*** DATA TO USE Section Begins ***
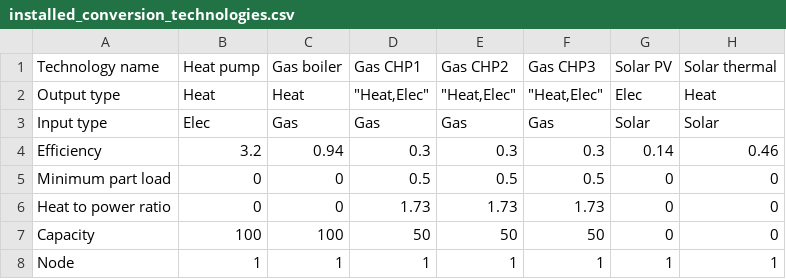
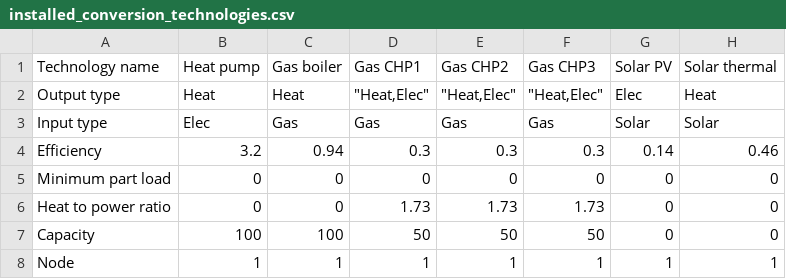
Before and after one commit to hues-platform/energy-hub-model-generator-aimms, a CSV file: experiments/generic_energy_hub_basic/case_data/installed_conversion_technologies.csv, drawn as a sheet.

```diff
--- a/experiments/generic_energy_hub_basic/case_data/installed_conversion_technologies.csv
+++ b/experiments/generic_energy_hub_basic/case_data/installed_conversion_technologies.csv
@@ -4,3 +4,3 @@ Input type,Elec,Gas,Gas,Gas,Gas,Solar,Solar
 Efficiency,3.2,0.94,0.3,0.3,0.3,0.14,0.46
-Minimum part load,0,0,0.5,0.5,0.5,0,0
+Minimum part load,0,0,0,0,0,0,0
 Heat to power ratio,0,0,1.73,1.73,1.73,0,0
```
Also changed, not shown: experiments/generic_energy_hub_basic/technology_data/conversion_technology_data.csv, 11 other files.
*** DATA TO USE Section Ends ***
YOUR TASK ▸ Pictures are not part of the copy. Restate everything else in the listing word for word.

SOLUTION ▸
Before and after one commit to hues-platform/energy-hub-model-generator-aimms, a CSV file: experiments/generic_energy_hub_basic/case_data/installed_conversion_technologies.csv, drawn as a sheet.

```diff
--- a/experiments/generic_energy_hub_basic/case_data/installed_conversion_technologies.csv
+++ b/experiments/generic_energy_hub_basic/case_data/installed_conversion_technologies.csv
@@ -4,3 +4,3 @@ Input type,Elec,Gas,Gas,Gas,Gas,Solar,Solar
 Efficiency,3.2,0.94,0.3,0.3,0.3,0.14,0.46
-Minimum part load,0,0,0.5,0.5,0.5,0,0
+Minimum part load,0,0,0,0,0,0,0
 Heat to power ratio,0,0,1.73,1.73,1.73,0,0
```
Also changed, not shown: experiments/generic_energy_hub_basic/technology_data/conversion_technology_data.csv, 11 other files.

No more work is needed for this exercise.